"I'm thinking it's a no pants day."
Greetings from the New Economy, a.k.a. "sole proprietor or micro businesses." We all pull our weight because we eat what we kill. Earning a living turns out to be more important than putting on eyeliner or keeping up with the right tie width.
Or, sometimes, putting on pants.
Our water cooler is Twitter. Our lunchroom is Facebook. Our conferences are Linked In Groups and Twitter Chats. Our meetings are on Skype. We're creating new jobs and we've just showered.
I"m putting you on (maybe). We still put on pants because to succeed in the Basement Economy is to be a smart and efficient networker. It's just not every day. (see: efficient). In between, we conduct a lot of business from unusual spaces: in basements and converted extra bedrooms. We are in previously vacant retail space in strip malls, shared office space, and in the car with our laptop plugged into the lighter while the soccer game is underway.
Join the New Economy Lunchroom on Facebook.
With the money we save on a wardrobe to impress other people, we can create whatever space we need to help us be comfortable and most productive.
There turns out to be a wide variety of ways people are at their most productive. For a lot of people, it's being close to our families, with flexible hours to help us care for them. Running kids to practice. Running Mom or Dad to the doctor. Hanging out with our pets instead of insufferable co-workers.
|I work in my basement, telecommuting to my office in a remote city once a month I create jobs and income for people. I also get to cuddle my cat and my husband in between assignments.|
We of The Basement Economy have drastically reduced our carbon footprint, water usage, laundry, shampoo and conditioner consumption. Oddly, my hair is in better shape when I don't pummel it every day. Our commute is seconds, even when the cat has fallen asleep lengthwise on the stairs.
Companies love having a cost-effective flexible workforce of ready-made collaborative teams. No long term commitments or liabilities.
We love the flexibility in self-selecting our collaborative teams. No empty suits or assholes. This one benefit, more than any other, I believe, is what keeps us from forming our own political party to march on Washington and Wall Street just to get a decent rate on health insurance and favorable loan terms.
We don't have to work with assholes and we don't always have to work with pants on. Life is good.
Message to Our Politicians:
Seriously, Washington, there are millions of us micro-businesses. I can buy individual car insurance and home insurance and get a good rate pooled with everyone else. Why can't someone pool all of us taxpayers filing as sole proprietorships, S Corporations, and LLCs and friggin' help us with healthcare costs? We'll even pay for part of it. Oh, wait, that actual health care reform is underway already..
A little credit to help us with cash flow would also help immensely. It's not like we have a lot of clout to get paid on time, even if we have a boatload of Klout.
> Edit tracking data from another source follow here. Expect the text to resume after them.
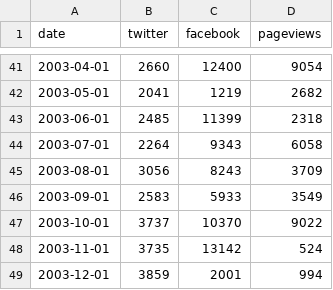
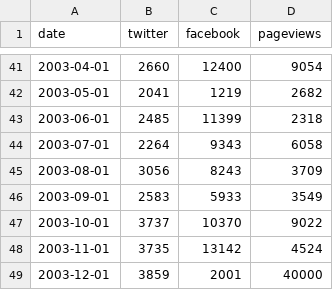
Before and after one commit to newslynx/spotted-tail, a CSV file: data/dummy-data.csv, drawn as a sheet; only a part is shown, gaps mark what is left out; the diff covers the shown part only.

```diff
--- a/data/dummy-data.csv
+++ b/data/dummy-data.csv
@@ -47,3 +47,3 @@ date,twitter,facebook,pageviews
 2003-10-01,3737,10370,9022
-2003-11-01,3735,13142,524
-2003-12-01,3859,2001,994
+2003-11-01,3735,13142,4524
+2003-12-01,3859,2001,40000
```
Also changed, not shown: 13 edited cells elsewhere in this file, 1 other file.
It's also not like the Basement Economy is going to get any attention from our elected officials because we don't have an army of lobbyists. Hell, we're thrilled if we can find good IT help.
Furthermore, we can't attract any politician to grandstand at our place of work to promote how much we contribute to the economy. Because our local zoning laws forbid us from holding meetings here.
So I guess I'll see you later on Twitter. And I promise to have my pants on.